Territory is the product of history, a history understood as a process in which man and nature constantly interact, both as active subjects. As a common good, especially in its visible dimension represented by landscape, territory is also the clearest expression of the identity of a place and of its social groups. For local communities, territory is the main connection between past and future and, therefore, the basis for social, economic, planning policies. There is indeed a deep connection between environmental history and the future of a population or a place, which gives rise to a full awareness of the importance of territorial heritage as a unique and non-reproducible resource. In the globalisation processes, however, the increasing detachment of the ends of economic growth from social welfare and the inability of the dominant economic system to organically deal with territorial problems have led to the marginalisation, degradation and de-contextualisation of places, landscapes, people’s living environments. In the light of these considerations, the paper illustrates the contribution of historical research towards the re-composition of different disciplines around a ‘humanistic’ approach to territorial planning, closer to the culture of the places.

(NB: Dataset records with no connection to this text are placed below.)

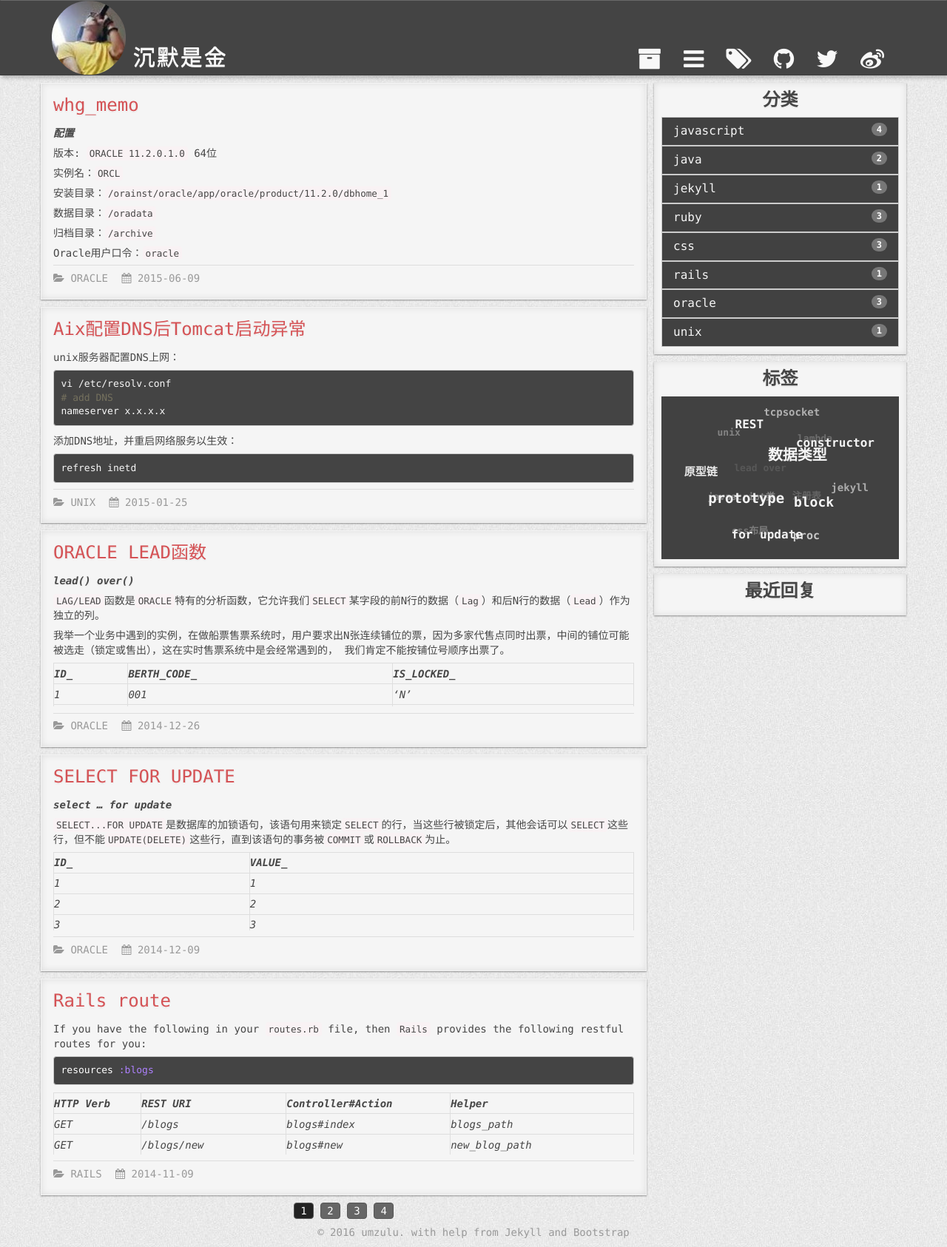
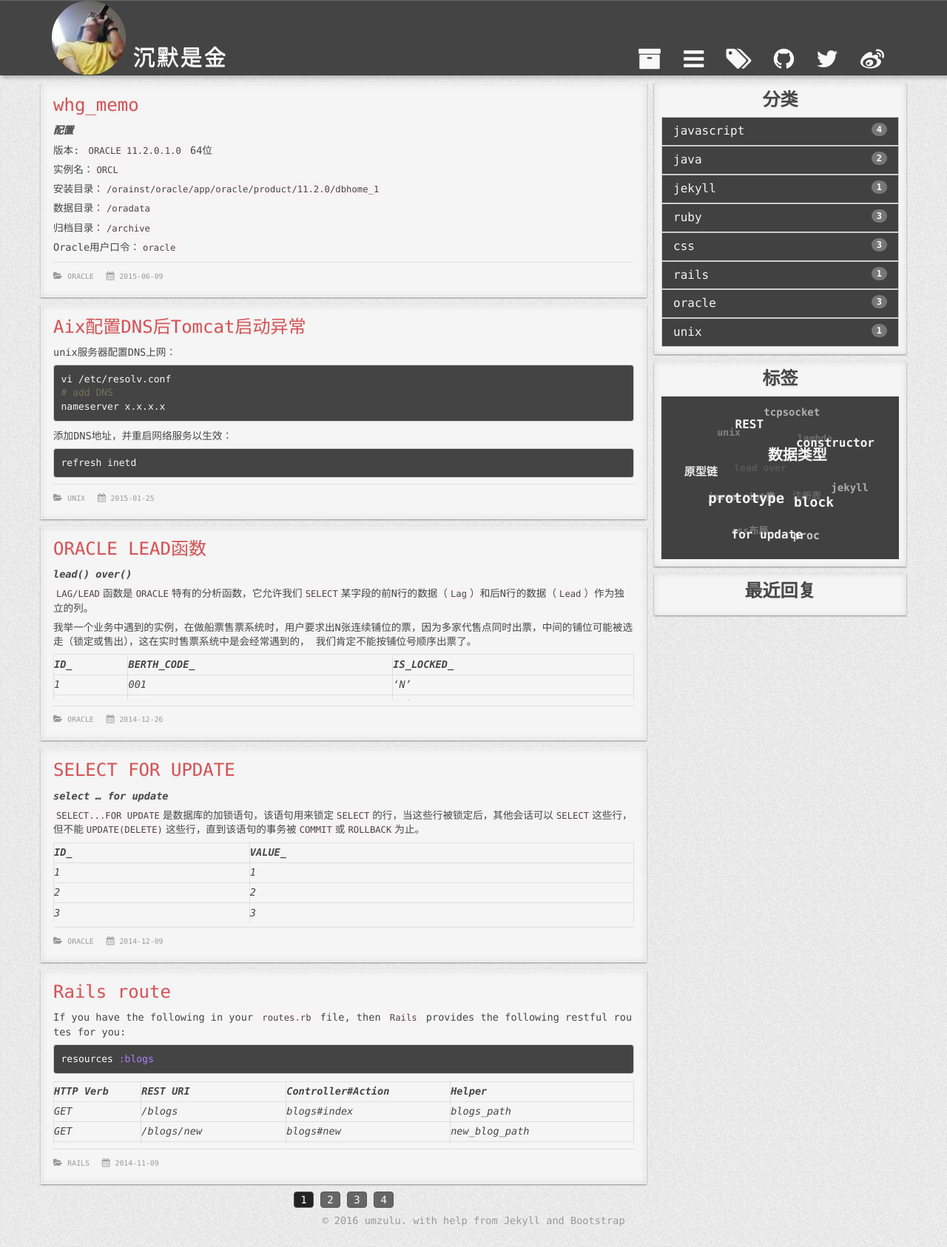
Before and after one commit to norakaeru/umzulu.github.io, a Jekyll site: the page built from index.html, in a window 1280 px wide. Shown: the whole page at 74% size. Built offline with Jekyll 4.4.1, drawn with Linux system fonts in a browser that asks for light colours; the list of posts is cut into pages by our own code; comment, search, counter and statistics services are not loaded.

Commit message:
adjust height

```diff
--- a/style/css/style.css
+++ b/style/css/style.css
@@ -89,7 +89,7 @@
 }
 
 /*footer*/
-.footer p {color:#999;font-size:14px;}
+.footer p {color:#999;font-size:0.85em;}
 .footer p a {color:#999}
 .footer p a:hover,
 .footer p a:focus {color:#333}
@@ -264,10 +264,8 @@
     color: rgba(51,51,51,0.9);
 }
 @media (max-width:767px) {
-.post-list {padding: 5px 0 !important;}
 .post-list>li {margin: 5px 0 !important;}
-.post-box h3 {font-size:16px;}
-.post-box .post-content {height: 8em !important;}
+.post-box h3 {font-size:1em;}
 .post-box .post-content  p{white-space:nowrap; overflow: hidden; text-overflow: ellipsis; }
 .row-xs { margin: 0 -10px 0; }
 .paper { margin: 10px auto;}
@@ -317,7 +315,7 @@
 }*/
 .post-box h3 ,
 .post-box .post-content {
-    margin: 0 0 0.6em;
+    margin: 0 0 0.5em;
 }
 .post-box h3 a{
     color: #D45255;
@@ -337,10 +335,10 @@
 .post-box .post-cate-date a{
     color:#999;
     margin-right: 5px;
-    font-size:14px;
+    font-size:0.85em;
 }
 .post-box .post-content {
-	font-size:14px;
+	font-size:0.85em;
 	height: 180px;
     overflow: hidden;
 }
@@ -348,7 +346,7 @@
     margin: 0 0 0.5em;
 }
 .post-box .read-more {
-    font-size:14px;
+    font-size:0.85em;
     position:absolute;
     right:40px;
     bottom:5px;
```
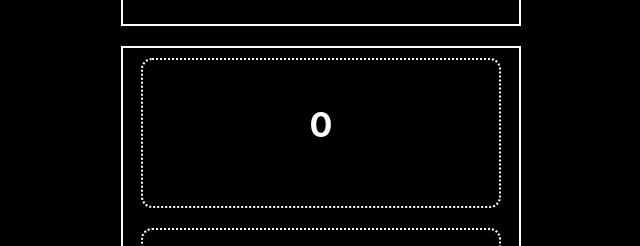
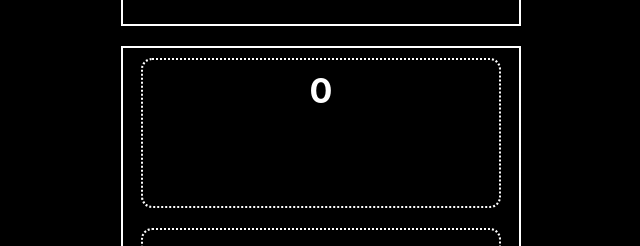
Before and after one commit to viktoriabakun/My-counter, a React (Create React App) app: page / in a window 1280 px wide. Shown: the part 249-495 px from the top of the page, without its empty margins (319-959 px from the left). Built offline with nearby package versions, Linux system fonts and the light colour scheme.

Commit message:
counter 2: add error text

```diff
--- a/src/App.tsx
+++ b/src/App.tsx
@@ -32,8 +32,6 @@ function App() {
                       setError={setError}
                       score={score}
                       setScore={setScore}
-
-
             />
             <Count score={score}
                    inc={incCounter}
--- a/src/Count.tsx
+++ b/src/Count.tsx
@@ -16,7 +16,9 @@ export type CountProps = {
 const Count = (props: CountProps) => {
     return (
         <div className={'counter'}>
-            <CounterScoreWindow score={props.score} maxValue={props.maxValue}/>
+            <CounterScoreWindow score={props.score}
+                                maxValue={props.maxValue}
+                                error={props.error}/>
             <div className={'buttonContainer'}>
                 <Button title={'inc'} onClick={props.inc}
                         disabled={props.score === props.maxValue || props.error != ''}
--- a/src/CounterScoreWindow.tsx
+++ b/src/CounterScoreWindow.tsx
@@ -5,12 +5,16 @@ import './App.css'
 export type CounterScoreWindowProps = {
     score: number
     maxValue: number
+    error: string
 }
 
 function CounterScoreWindow(props: CounterScoreWindowProps) {
+    const {score, error, maxValue} = props
     return (
         <div className={'screen'}>
-            <p className={props.score === props.maxValue ? 'error' : ''}>{props.score}</p>
+            <div className={score === maxValue ? 'error' : ''}>{error ? '' : score}</div>
+            <div className='textError'>{error? error : '' }</div>
+
         </div>
     );
 }
--- a/src/Input.tsx
+++ b/src/Input.tsx
@@ -4,6 +4,7 @@ type InputProps = {
     name: string
     value: number
     setValue: (value:number) => void
+    error: string
 }
 
 const Input = (props: InputProps) => {
--- a/src/Settings.tsx
+++ b/src/Settings.tsx
@@ -1,4 +1,4 @@
-import React, {useState} from 'react'
+import React, {useCallback, useEffect, useState} from 'react'
 import Button from "./Button";
 import './App.css'
 import Input from "./Input";
@@ -24,6 +24,22 @@ const Settings = (props: SettingsProps) => {
     const [minValueLocal, setMinValueLocal] = useState<number>(0);
     const [maxValueLocal, setMaxValueLocal] = useState<number>(maxValue);
 
+    const isError = useCallback(() => {
+        if (minValueLocal < 0) {
+            setError('min не может быть меньше 0')
+        } else if (minValueLocal === maxValueLocal) {
+            setError('min не может быть равен max')
+        } else if (minValueLocal > maxValueLocal) {
+            setError('min не может быть больше max')
+        } else {
+            setError('')
+        }
+    }, [minValueLocal, maxValueLocal, setError])
+
+    useEffect(() => {
+        isError()
+    }, [minValueLocal, maxValueLocal, isError])
+
 
     const setButton = () => {
         setStartValue(minValueLocal)
@@ -34,8 +50,8 @@ const Settings = (props: SettingsProps) => {
     return (
         <div className={'counter'}>
             <div className={'settingsScreen'}>
-                <Input name={'min value'} value={minValueLocal} setValue={setMinValueLocal}/>
-                <Input name={'max value'} value={maxValueLocal} setValue={setMaxValueLocal}/>
+                <Input name={'min value'} value={minValueLocal} setValue={setMinValueLocal} error={error}/>
+                <Input name={'max value'} value={maxValueLocal} setValue={setMaxValueLocal} error={error}/>
             </div>
             <div className={'buttonWindow'}>
                 <Button title={'set'} onClick={setButton}/>
```
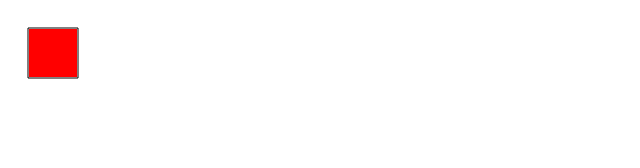
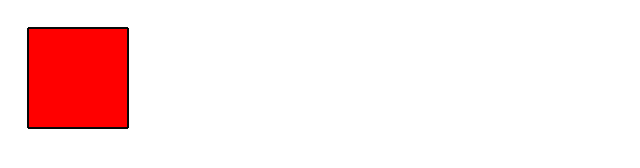
Before and after one commit to HatboyStudios/Javascript-Practice, a plain HTML site: page index.html in a window 1280 px wide. Shown: the whole page, without its empty margins (0-640 px from the left). Drawn offline with Linux system fonts and the light colour scheme.

Commit message:
elements connected

```diff
--- /dev/null
+++ b/game.js
@@ -0,0 +1,12 @@
+var player_test;
+
+function setup() {
+    player_test = new Sprite(20,20,100,100);
+}
+
+function draw() {
+    player_test.draw();
+}
+
+addInitializer(setup);
+addLoopFunc(draw);
--- a/index.html
+++ b/index.html
@@ -4,16 +4,16 @@
         <title>
             Javascript Engine
         </title>
-    </head>
-
-    <body>
-        <canvas id="game">
-
-        </canvas>
 
         <script src="libraries/core.js"></script>
         <script src="libraries/sprite.js"></script>
         <script src="libraries/loop.js"></script>
         <script src="libraries/init.js"></script>
+    </head>
+
+    <body onload="loadGame()">
+        <canvas id="game">
+        </canvas>
+        <script src="game.js"></script>
     </body>
 </html>
--- a/libraries/core.js
+++ b/libraries/core.js
@@ -1,3 +1,8 @@
-var canvas = document.getElementById("game");
+var canvas;
+var ctx;
 
-var ctx = canvas.getContext("2d");
+function loadGame() {
+    canvas = document.getElementById("game");
+    ctx = canvas.getContext("2d");
+    init();
+}
--- a/libraries/init.js
+++ b/libraries/init.js
@@ -11,11 +11,3 @@ function init() {
 function addInitializer(func) {
     intializer.push(func);
 }
-
-function testFunc() {
-    console.log("test function to run through initializer");
-}
-
-addInitializer(testFunc);
-
-init();
--- a/libraries/loop.js
+++ b/libraries/loop.js
@@ -11,12 +11,6 @@ function loopingFunc() {
     }
 }
 
-function testFunc() {
-    console.log("hello from loop");
-}
-
 function addLoopFunc(func) {
     looping.push(func);
 }
-
-addLoopFunc(testFunc);
--- a/libraries/sprite.js
+++ b/libraries/sprite.js
@@ -14,6 +14,3 @@ class Sprite {
         ctx.fillRect(this.x+1, this.y+1, this.w-2, this.h-2);
     }
 }
-
-let test = new Sprite(20,20,50,50);
-test.draw();
```
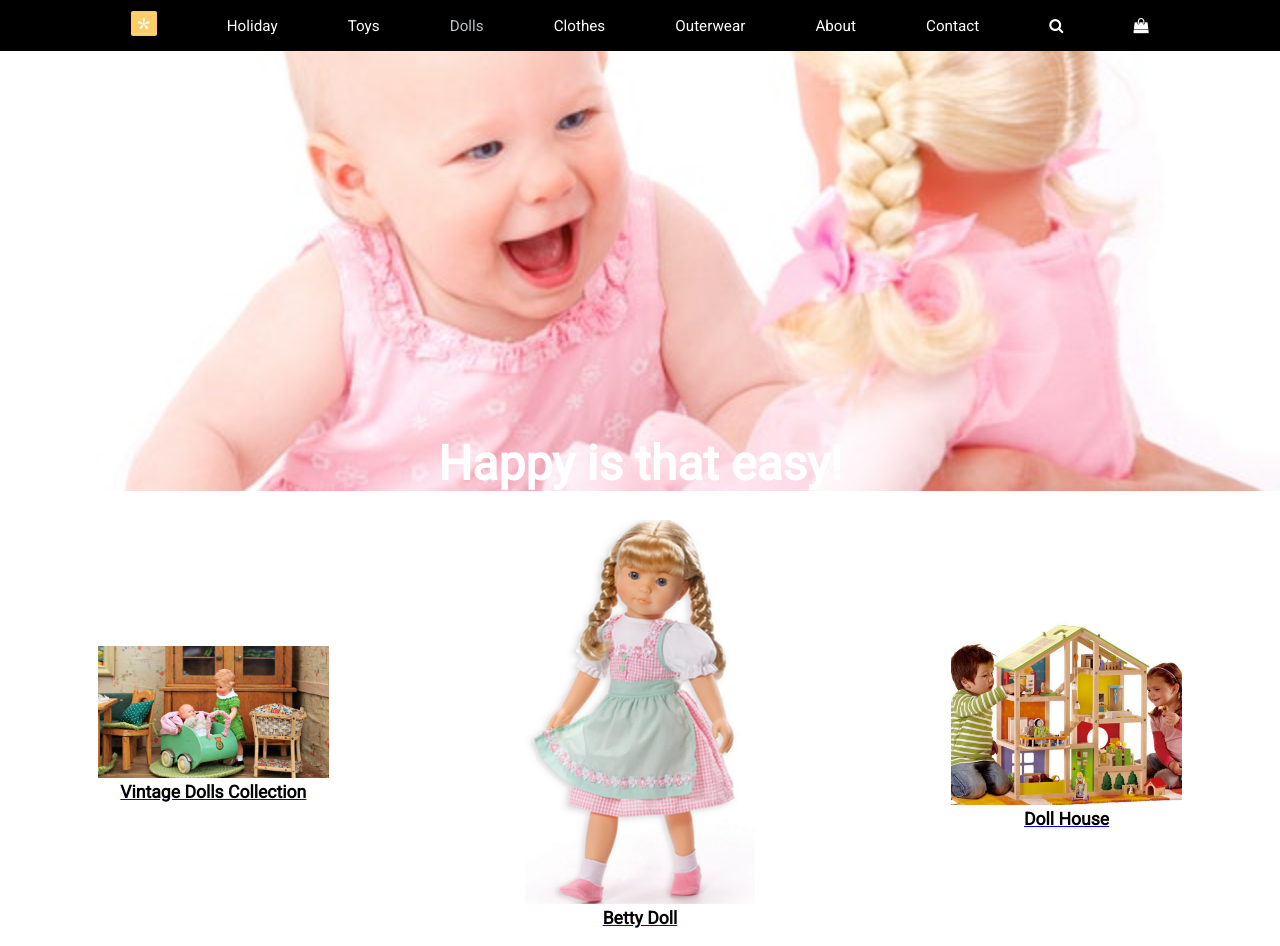
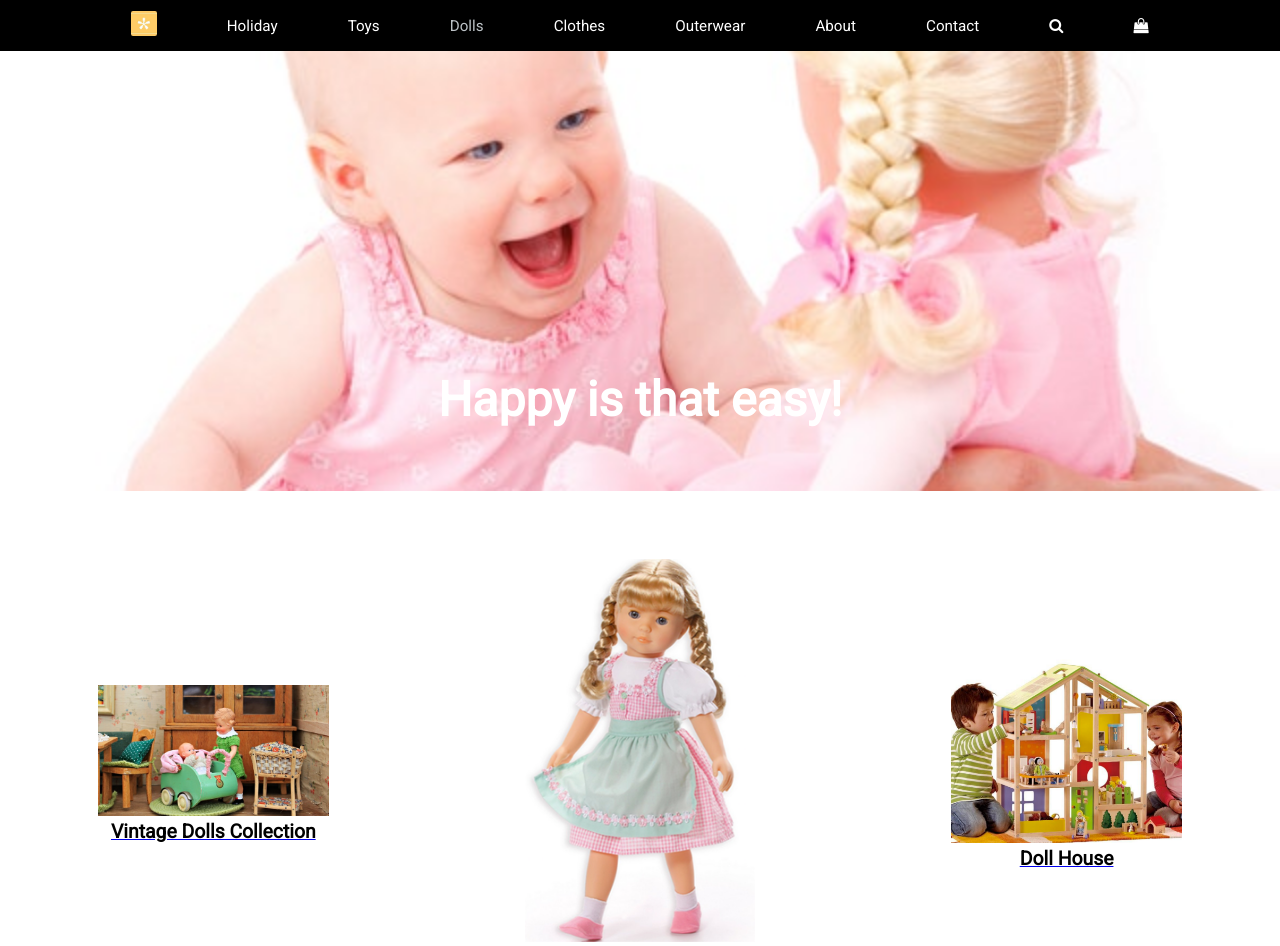
Before and after one commit to caep2015/React-E-Commerce-Mock-Site, a React (Create React App) app: page /dolls in a window 1280 px wide. Shown: the top 946 px of the page. Built offline with nearby package versions, Linux system fonts and the light colour scheme.

Commit message:
Update index.css
Changes to product-flex size to give more room where needed.

```diff
--- a/src/styles/index.css
+++ b/src/styles/index.css
@@ -23,11 +23,11 @@
 
 #toys-hero {
   background-image: url('../images/header-toys.jpg');
-  width: 100%;
 }
 
 #weather-hero {
   background-image: url('../images/header-weather.jpg');
+  height: 45vw;
 }
 
 #holiday-hero {
@@ -63,33 +63,40 @@
 
 .dolls-hero-text {
   color: #fff;
-  padding-top: 30%;
+  padding-top: 25%;
   text-align: center;
 }
 .clothes-hero-text {
   color: #00cdcd;
-  padding-top: 30%;
+  padding-top: 25%;
+  text-align: center;
 }
 
 .weather-hero-text h6 {
   font-weight: 400;
   font-size: 2.25em;
-  color: yellow;
+  color: #fff;
   text-align: right;
-  padding: 30% 5% 0% 0%;
+  padding: 2% 5% 0% 0%;
 }
 
 .product-flex {
   display: flex;
   justify-content: space-between;
   align-items: center;
-  height: 55vh;
+  height: 65vh;
 }
 .clothes-product-flex {
   display: flex;
   justify-content: space-between;
   align-items: center;
-  height: 75vh;
+  height: 85vh;
+}
+.dolls-product-flex {
+  display: flex;
+  justify-content: space-between;
+  align-items: center;
+  height: 70vh;
 }
 .cat-product img {
   width: 30vw;
@@ -97,7 +104,7 @@
 .cat-product-target img {
   width: 18vw;
 }
-.cat-product a, h4 {
+.cat-product-target, h4 {
   font-size: 1.1em;
   text-decoration: none;
   text-align: center;
```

It describes and analyses the principles, the fields and also the future risks for historical research applied to territory and, in particular, to the relationship between urban and rural environment in the local dimension.
territorialist historical research; territorialisa-tion processes; town/countryside; local dimension; community